───── MATERIAL PROVIDED ─────
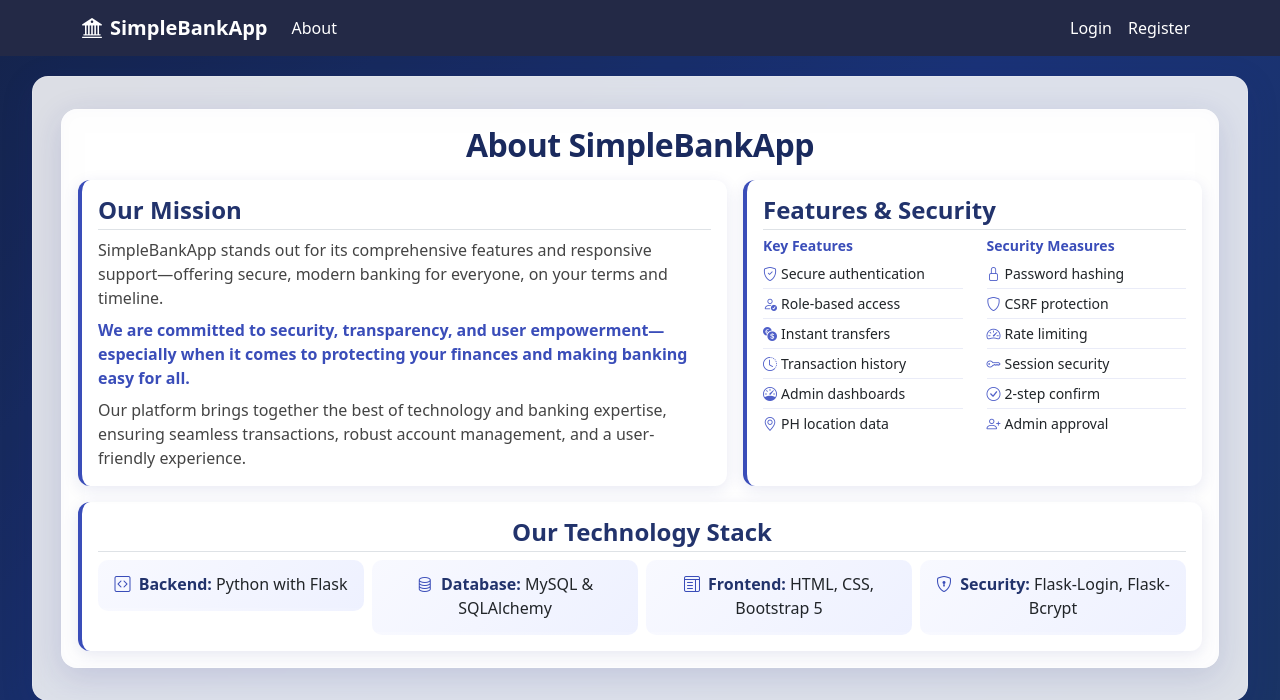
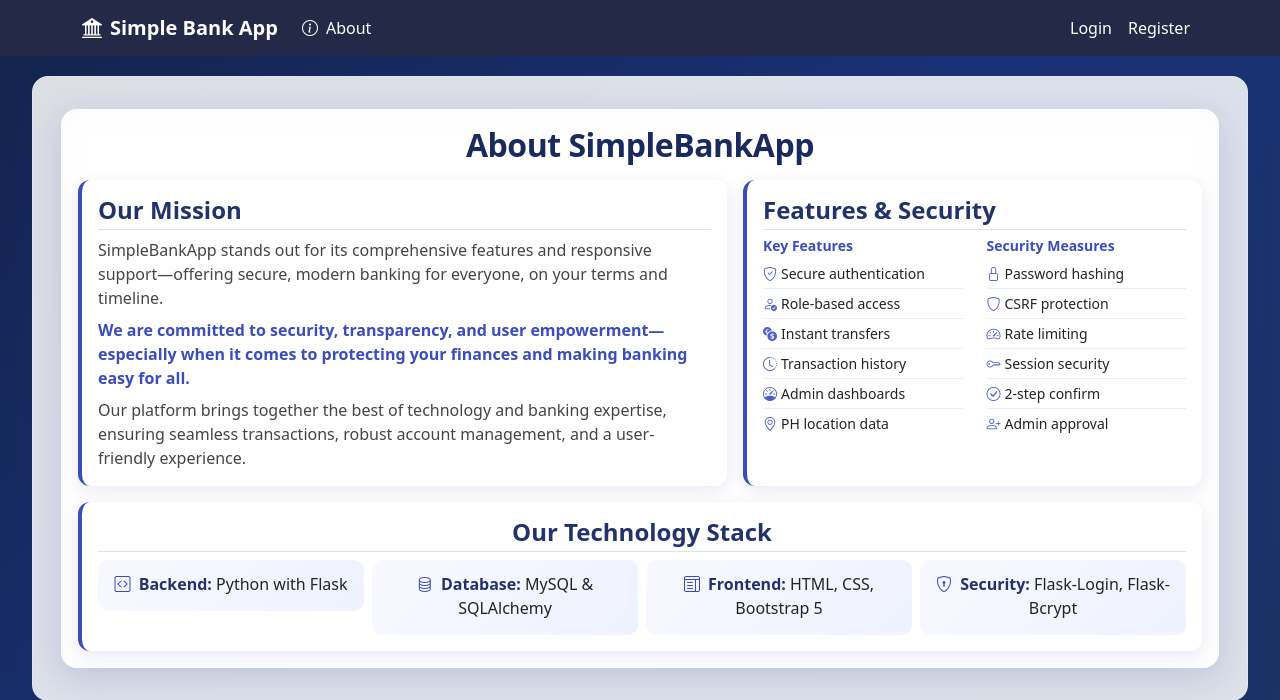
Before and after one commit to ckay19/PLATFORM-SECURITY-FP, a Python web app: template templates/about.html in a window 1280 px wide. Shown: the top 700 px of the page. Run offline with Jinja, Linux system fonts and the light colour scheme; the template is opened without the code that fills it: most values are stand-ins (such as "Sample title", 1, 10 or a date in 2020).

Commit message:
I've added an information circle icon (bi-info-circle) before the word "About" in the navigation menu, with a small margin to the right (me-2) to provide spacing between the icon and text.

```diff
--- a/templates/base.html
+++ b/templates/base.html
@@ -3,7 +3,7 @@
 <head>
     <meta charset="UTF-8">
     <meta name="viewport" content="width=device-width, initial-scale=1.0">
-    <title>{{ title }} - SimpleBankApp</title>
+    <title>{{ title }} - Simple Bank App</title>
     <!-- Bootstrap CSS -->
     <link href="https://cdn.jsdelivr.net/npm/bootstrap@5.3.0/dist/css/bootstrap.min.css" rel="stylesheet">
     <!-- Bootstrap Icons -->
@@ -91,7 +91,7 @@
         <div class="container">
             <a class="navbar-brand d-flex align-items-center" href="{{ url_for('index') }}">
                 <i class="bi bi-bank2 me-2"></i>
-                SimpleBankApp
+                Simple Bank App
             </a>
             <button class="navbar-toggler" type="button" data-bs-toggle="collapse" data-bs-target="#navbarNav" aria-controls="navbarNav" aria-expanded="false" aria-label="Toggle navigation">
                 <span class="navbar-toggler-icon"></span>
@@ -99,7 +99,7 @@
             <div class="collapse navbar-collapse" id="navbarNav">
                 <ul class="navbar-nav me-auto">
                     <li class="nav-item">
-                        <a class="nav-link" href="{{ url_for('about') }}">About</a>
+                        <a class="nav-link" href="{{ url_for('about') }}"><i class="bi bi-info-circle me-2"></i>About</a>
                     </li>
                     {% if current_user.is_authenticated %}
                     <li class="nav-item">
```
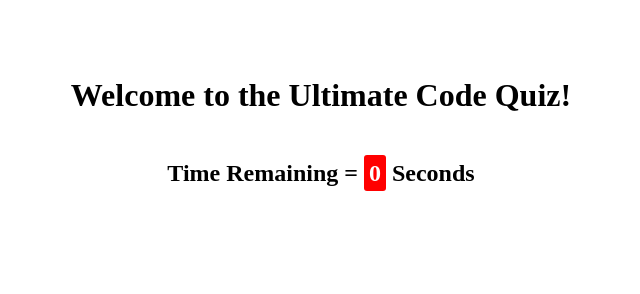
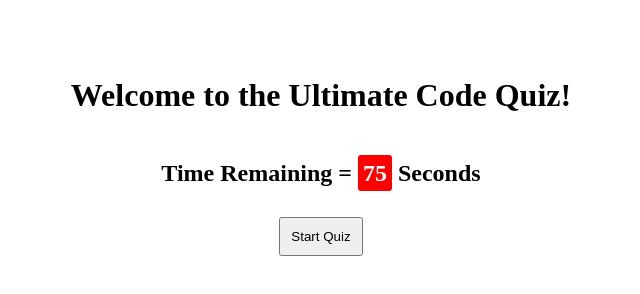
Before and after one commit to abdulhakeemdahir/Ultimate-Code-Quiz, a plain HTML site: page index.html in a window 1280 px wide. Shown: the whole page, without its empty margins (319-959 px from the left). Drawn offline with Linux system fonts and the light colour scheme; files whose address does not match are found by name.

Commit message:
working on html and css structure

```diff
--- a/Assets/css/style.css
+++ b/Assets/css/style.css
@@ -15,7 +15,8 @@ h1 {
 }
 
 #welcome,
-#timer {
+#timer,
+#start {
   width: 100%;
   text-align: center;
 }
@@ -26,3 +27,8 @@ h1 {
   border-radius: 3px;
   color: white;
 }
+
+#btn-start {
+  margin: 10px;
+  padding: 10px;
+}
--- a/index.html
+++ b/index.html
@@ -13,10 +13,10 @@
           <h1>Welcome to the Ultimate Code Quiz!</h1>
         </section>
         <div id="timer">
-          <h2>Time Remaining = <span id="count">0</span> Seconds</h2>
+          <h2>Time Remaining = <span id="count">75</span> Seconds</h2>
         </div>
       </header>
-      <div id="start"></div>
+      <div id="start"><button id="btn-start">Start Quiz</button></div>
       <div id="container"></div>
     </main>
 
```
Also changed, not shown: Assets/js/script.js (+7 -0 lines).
─────
* PROBLEM: Search the entries for the word "navbar". Copy each line where it appears.

* TASK SOLUTION:
             <a class="navbar-brand d-flex align-items-center" href="{{ url_for('index') }}">
             <button class="navbar-toggler" type="button" data-bs-toggle="collapse" data-bs-target="#navbarNav" aria-controls="navbarNav" aria-expanded="false" aria-label="Toggle navigation">
                 <span class="navbar-toggler-icon"></span>
             <div class="collapse navbar-collapse" id="navbarNav">
                 <ul class="navbar-nav me-auto">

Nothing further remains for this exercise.